* [Problem statement]: Every entry below has to appear again in your reply, word for word, but no picture may.
═══ Records provided ═══
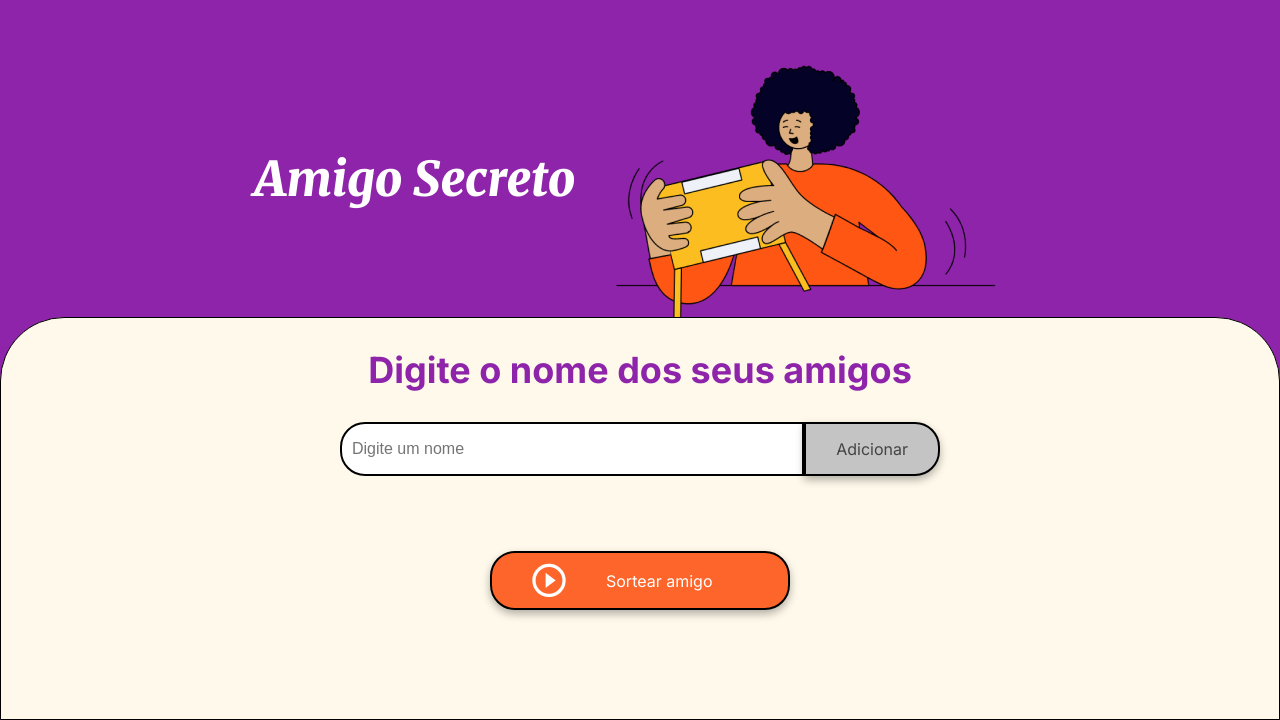
Repository: phsmottanerd/Projeto-amigosecreto
Page: challenge-amigo-secreto_pt-main/index.html
An editor plug-in stored every save of this project. The page is shown before and after the next save, followed by the edit.
The browser window is 1280 px wide. The pictures show the whole page.

Above is the page before, as saved 2025-02-12 02:14:26.

### challenge-amigo-secreto_pt-main/index.html
<!DOCTYPE html>
<html lang="pt-br">
<head>
    <meta charset="UTF-8">
    <meta name="viewport" content="width=device-width, initial-scale=1.0">
    <link rel="stylesheet" href="./style.css">
    <link rel="preconnect" href="https://fonts.googleapis.com">
    <link rel="preconnect" href="https://fonts.gstatic.com" crossorigin>
    <link href="https://fonts.googleapis.com/css2?family=Inter:wght@100;400;700;900&family=Merriweather:ital,wght@0,300;0,400;0,700;0,900;1,300;1,400;1,700;1,900&display=swap" rel="stylesheet">
    <title>Amigo Secreto</title>
</head>

<body>
    <main class="main-content">
        <header class="header-banner">
            <h1 class="main-title">Amigo Secreto</h1>
            <img src="./assets/amigo-secreto.png" alt="Imagem representativa de amigo secreto">
        </header>

        <section class="input-section">
            <h2 class="section-title">Digite o nome dos seus amigos</h2>
            <div class="input-wrapper">
                <input type="text" id="amigo" class="input-name" placeholder="Digite um nome">
                <button class="button-add" onclick="adicionarAmigo()">Adicionar</button>
            </div>

            <ul id="listaAmigos" class="name-list" aria-labelledby="listaAmigos" role="list"></ul>
            <ul id="resultado" class="result-list" aria-live="polite"></ul>

            <div class="button-container">
                <button class="button-draw" onclick="sortearAmigo()" aria-label="Sortear amigo secreto">
                    <img src="./assets/play_circle_outline.png" alt="Ícone para sortear">
                    Sortear amigo
                </button>
            </div>
        </section>
    </main>

    <script src="./app.js" defer></script>
</body>
</html>

### challenge-amigo-secreto_pt-main/style.css
:root {
    --color-primary: #8E24AA;
    --color-secondary: #FFF9EB;
    --color-tertiary: #C4C4C4;
    --color-button: #fe652b;
    --color-button-hover: #e55720;
    --color-text: #444444;
    --color-white: #FFFFFF;
}

/* Estilos gerais */
* {
    margin: 0;
    padding: 0;
    box-sizing: border-box;
}

body {
    height: 100vh;
    background-color: var(--color-primary);
    display: flex;
    justify-content: center;
    align-items: center;
}

.main-content {
    display: flex;
    flex-direction: column;
    height: 100%;
    width: 100%;
}

/* Banner */
.header-banner {
    flex: 40%;
    display: flex;
    justify-content: center;
    align-items: center;
    padding: 40px 0 0;
}

/* Seção de entrada */
.input-section {
    flex: 60%;
    background-color: var(--color-secondary);
    border: 1px solid #000;
    border-radius: 64px 64px 0 0;
    display: flex;
    flex-direction: column;
    align-items: center;
    padding: 20px;
    width: 100%;
}

/* Títulos */
.main-title {
    font-size: 48px;
    font-family: "Merriweather", serif;
    font-weight: 900;
    font-style: italic;
    color: var(--color-white);
}

.section-title {
    font-family: "Inter", serif;
    font-size: 36px;
    font-weight: 700;
    color: var(--color-primary);
    margin: 10px 0;
    text-align: center;
}

/* Contêineres de entrada e botão */
.input-wrapper {
    display: flex;
    justify-content: center;
    width: 100%;
    max-width: 600px;
    margin-top: 20px;
}

.input-name {
    width: 100%;
    padding: 10px;
    border: 2px solid #000;
    border-radius: 25px 0 0 25px;
    font-size: 16px;
}

.button-container {
    width: 300px;
    justify-content: center;
}

/* Estilos de entrada de texto */
.input-title {
    flex: 1;
    padding: 10px 15px;
    font-size: 16px;
    border: 2px solid #333;
    border-right: none;
    border-radius: 25px 0 0 25px;
    font-family: "Merriweather", serif;
    box-shadow: 0 4px 8px rgba(0, 0, 0, 0.3);
}

/* Estilos de botão */
button {
    padding: 15px 30px;
    font-family: "Inter", sans-serif;
    font-size: 16px;
    border: 2px solid #000;
    border-radius: 25px;
    box-shadow: 0 4px 8px rgba(0, 0, 0, 0.3);
    cursor: pointer;
}

.button-add {
    background-color: var(--color-tertiary);
    color: var(--color-text);
    border-radius: 0 25px 25px 0;
}

.button-add:hover {
    background-color: #a1a1a1;
}

/* Listas */
ul {
    list-style-type: none;
    color: var(--color-text);
    font-family: "Inter", sans-serif;
    font-size: 18px;
    margin: 20px 0;
}

.result-list {
    margin-top: 15px;
    color: #05DF05;
    font-size: 22px;
    font-weight: bold;
    text-align: center;
}

/* Botão de sortear título */
.button-draw {
    display: flex;
    align-items: center;
    width: 100%;
    padding: 10px 40px;
    color: var(--color-white);
    background-color: var(--color-button);
    font-size: 16px;
}

.button-draw img {
    margin-right: 40px;
}

.button-draw:hover {
    background-color: var(--color-button-hover);
}

### challenge-amigo-secreto_pt-main/app.js
//O principal objetivo deste desafio é fortalecer suas habilidades em lógica de programação. Aqui você deverá desenvolver a lógica para resolver o problema.
let amigos = [];

function adicionarAmigo() {
    const nomeAmigo = document.getElementById('amigo').value.trim();

    if (nomeAmigo) {
        amigos.push(nomeAmigo);
        atualizarListaAmigos();
        document.getElementById('amigo').value = '';
    } else {
        alert('Por favor, insira um nome válido.');
    }
}

function atualizarListaAmigos() {
    const listaAmigos = document.getElementById('listaAmigos');
    listaAmigos.innerHTML = '';

    amigos.forEach((amigo) => {
        const item = document.createElement('li');
        item.textContent = amigo;
        listaAmigos.appendChild(item);
    });
}

function sortearAmigo() {
    if (amigos.length < 2) {
        alert('É necessário pelo menos dois amigos para sortear.');
        return;
    }

    let amigosSorteados = [...amigos];
    let resultados = [];

    while (amigosSorteados.length > 0) {
        const amigoSorteado = amigosSorteados.splice(Math.floor(Math.random() * amigosSorteados.length), 1)[0];
        const amigoParaSortear = amigosSorteados.splice(Math.floor(Math.random() * amigosSorteados.length), 1)[0];

        resultados.push(`${amigoSorteado} -> ${amigoParaSortear}`);
    }

    exibirResultados(resultados);
}

function exibirResultados(resultados) {
    const resultadoElement = document.getElementById('resultado');
    resultadoElement.innerHTML = '';

    resultados.forEach(result => {
        const item = document.createElement('li');
        item.textContent = result;
        resultadoElement.appendChild(item);
    });
}

After the next save:
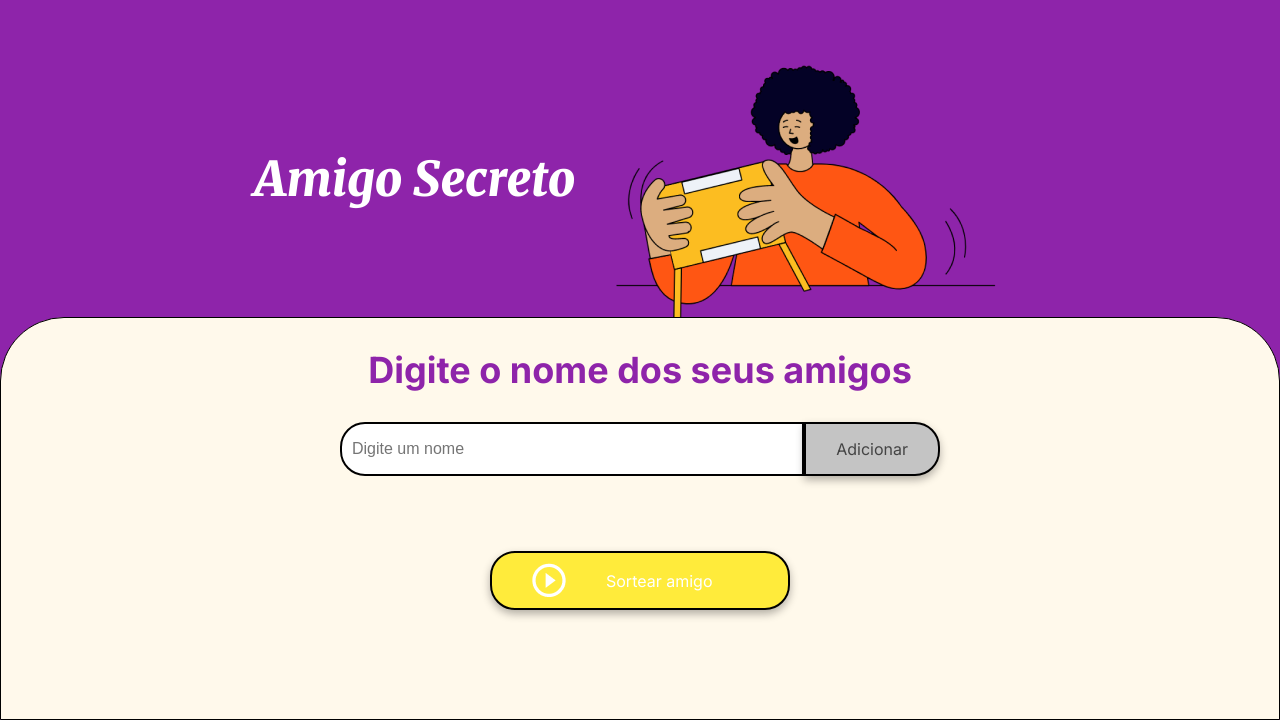
Saved 84 s later.
--- a/challenge-amigo-secreto_pt-main/style.css
+++ b/challenge-amigo-secreto_pt-main/style.css
@@ -2,8 +2,8 @@
     --color-primary: #8E24AA;
     --color-secondary: #FFF9EB;
     --color-tertiary: #C4C4C4;
-    --color-button: #fe652b;
-    --color-button-hover: #e55720;
+    --color-button: #FFEB3B;
+    --color-button-hover: #FFEB3B;
     --color-text: #444444;
     --color-white: #FFFFFF;
 }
═══
* [Finished task]:
Repository: phsmottanerd/Projeto-amigosecreto
Page: challenge-amigo-secreto_pt-main/index.html
An editor plug-in stored every save of this project. The page is shown before and after the next save, followed by the edit.
The browser window is 1280 px wide. The pictures show the whole page.

Above is the page before, as saved 2025-02-12 02:14:26.

### challenge-amigo-secreto_pt-main/index.html
<!DOCTYPE html>
<html lang="pt-br">
<head>
    <meta charset="UTF-8">
    <meta name="viewport" content="width=device-width, initial-scale=1.0">
    <link rel="stylesheet" href="./style.css">
    <link rel="preconnect" href="https://fonts.googleapis.com">
    <link rel="preconnect" href="https://fonts.gstatic.com" crossorigin>
    <link href="https://fonts.googleapis.com/css2?family=Inter:wght@100;400;700;900&family=Merriweather:ital,wght@0,300;0,400;0,700;0,900;1,300;1,400;1,700;1,900&display=swap" rel="stylesheet">
    <title>Amigo Secreto</title>
</head>

<body>
    <main class="main-content">
        <header class="header-banner">
            <h1 class="main-title">Amigo Secreto</h1>
            <img src="./assets/amigo-secreto.png" alt="Imagem representativa de amigo secreto">
        </header>

        <section class="input-section">
            <h2 class="section-title">Digite o nome dos seus amigos</h2>
            <div class="input-wrapper">
                <input type="text" id="amigo" class="input-name" placeholder="Digite um nome">
                <button class="button-add" onclick="adicionarAmigo()">Adicionar</button>
            </div>

            <ul id="listaAmigos" class="name-list" aria-labelledby="listaAmigos" role="list"></ul>
            <ul id="resultado" class="result-list" aria-live="polite"></ul>

            <div class="button-container">
                <button class="button-draw" onclick="sortearAmigo()" aria-label="Sortear amigo secreto">
                    <img src="./assets/play_circle_outline.png" alt="Ícone para sortear">
                    Sortear amigo
                </button>
            </div>
        </section>
    </main>

    <script src="./app.js" defer></script>
</body>
</html>

### challenge-amigo-secreto_pt-main/style.css
:root {
    --color-primary: #8E24AA;
    --color-secondary: #FFF9EB;
    --color-tertiary: #C4C4C4;
    --color-button: #fe652b;
    --color-button-hover: #e55720;
    --color-text: #444444;
    --color-white: #FFFFFF;
}

/* Estilos gerais */
* {
    margin: 0;
    padding: 0;
    box-sizing: border-box;
}

body {
    height: 100vh;
    background-color: var(--color-primary);
    display: flex;
    justify-content: center;
    align-items: center;
}

.main-content {
    display: flex;
    flex-direction: column;
    height: 100%;
    width: 100%;
}

/* Banner */
.header-banner {
    flex: 40%;
    display: flex;
    justify-content: center;
    align-items: center;
    padding: 40px 0 0;
}

/* Seção de entrada */
.input-section {
    flex: 60%;
    background-color: var(--color-secondary);
    border: 1px solid #000;
    border-radius: 64px 64px 0 0;
    display: flex;
    flex-direction: column;
    align-items: center;
    padding: 20px;
    width: 100%;
}

/* Títulos */
.main-title {
    font-size: 48px;
    font-family: "Merriweather", serif;
    font-weight: 900;
    font-style: italic;
    color: var(--color-white);
}

.section-title {
    font-family: "Inter", serif;
    font-size: 36px;
    font-weight: 700;
    color: var(--color-primary);
    margin: 10px 0;
    text-align: center;
}

/* Contêineres de entrada e botão */
.input-wrapper {
    display: flex;
    justify-content: center;
    width: 100%;
    max-width: 600px;
    margin-top: 20px;
}

.input-name {
    width: 100%;
    padding: 10px;
    border: 2px solid #000;
    border-radius: 25px 0 0 25px;
    font-size: 16px;
}

.button-container {
    width: 300px;
    justify-content: center;
}

/* Estilos de entrada de texto */
.input-title {
    flex: 1;
    padding: 10px 15px;
    font-size: 16px;
    border: 2px solid #333;
    border-right: none;
    border-radius: 25px 0 0 25px;
    font-family: "Merriweather", serif;
    box-shadow: 0 4px 8px rgba(0, 0, 0, 0.3);
}

/* Estilos de botão */
button {
    padding: 15px 30px;
    font-family: "Inter", sans-serif;
    font-size: 16px;
    border: 2px solid #000;
    border-radius: 25px;
    box-shadow: 0 4px 8px rgba(0, 0, 0, 0.3);
    cursor: pointer;
}

.button-add {
    background-color: var(--color-tertiary);
    color: var(--color-text);
    border-radius: 0 25px 25px 0;
}

.button-add:hover {
    background-color: #a1a1a1;
}

/* Listas */
ul {
    list-style-type: none;
    color: var(--color-text);
    font-family: "Inter", sans-serif;
    font-size: 18px;
    margin: 20px 0;
}

.result-list {
    margin-top: 15px;
    color: #05DF05;
    font-size: 22px;
    font-weight: bold;
    text-align: center;
}

/* Botão de sortear título */
.button-draw {
    display: flex;
    align-items: center;
    width: 100%;
    padding: 10px 40px;
    color: var(--color-white);
    background-color: var(--color-button);
    font-size: 16px;
}

.button-draw img {
    margin-right: 40px;
}

.button-draw:hover {
    background-color: var(--color-button-hover);
}

### challenge-amigo-secreto_pt-main/app.js
//O principal objetivo deste desafio é fortalecer suas habilidades em lógica de programação. Aqui você deverá desenvolver a lógica para resolver o problema.
let amigos = [];

function adicionarAmigo() {
    const nomeAmigo = document.getElementById('amigo').value.trim();

    if (nomeAmigo) {
        amigos.push(nomeAmigo);
        atualizarListaAmigos();
        document.getElementById('amigo').value = '';
    } else {
        alert('Por favor, insira um nome válido.');
    }
}

function atualizarListaAmigos() {
    const listaAmigos = document.getElementById('listaAmigos');
    listaAmigos.innerHTML = '';

    amigos.forEach((amigo) => {
        const item = document.createElement('li');
        item.textContent = amigo;
        listaAmigos.appendChild(item);
    });
}

function sortearAmigo() {
    if (amigos.length < 2) {
        alert('É necessário pelo menos dois amigos para sortear.');
        return;
    }

    let amigosSorteados = [...amigos];
    let resultados = [];

    while (amigosSorteados.length > 0) {
        const amigoSorteado = amigosSorteados.splice(Math.floor(Math.random() * amigosSorteados.length), 1)[0];
        const amigoParaSortear = amigosSorteados.splice(Math.floor(Math.random() * amigosSorteados.length), 1)[0];

        resultados.push(`${amigoSorteado} -> ${amigoParaSortear}`);
    }

    exibirResultados(resultados);
}

function exibirResultados(resultados) {
    const resultadoElement = document.getElementById('resultado');
    resultadoElement.innerHTML = '';

    resultados.forEach(result => {
        const item = document.createElement('li');
        item.textContent = result;
        resultadoElement.appendChild(item);
    });
}

After the next save:
Saved 84 s later.
--- a/challenge-amigo-secreto_pt-main/style.css
+++ b/challenge-amigo-secreto_pt-main/style.css
@@ -2,8 +2,8 @@
     --color-primary: #8E24AA;
     --color-secondary: #FFF9EB;
     --color-tertiary: #C4C4C4;
-    --color-button: #fe652b;
-    --color-button-hover: #e55720;
+    --color-button: #FFEB3B;
+    --color-button-hover: #FFEB3B;
     --color-text: #444444;
     --color-white: #FFFFFF;
 }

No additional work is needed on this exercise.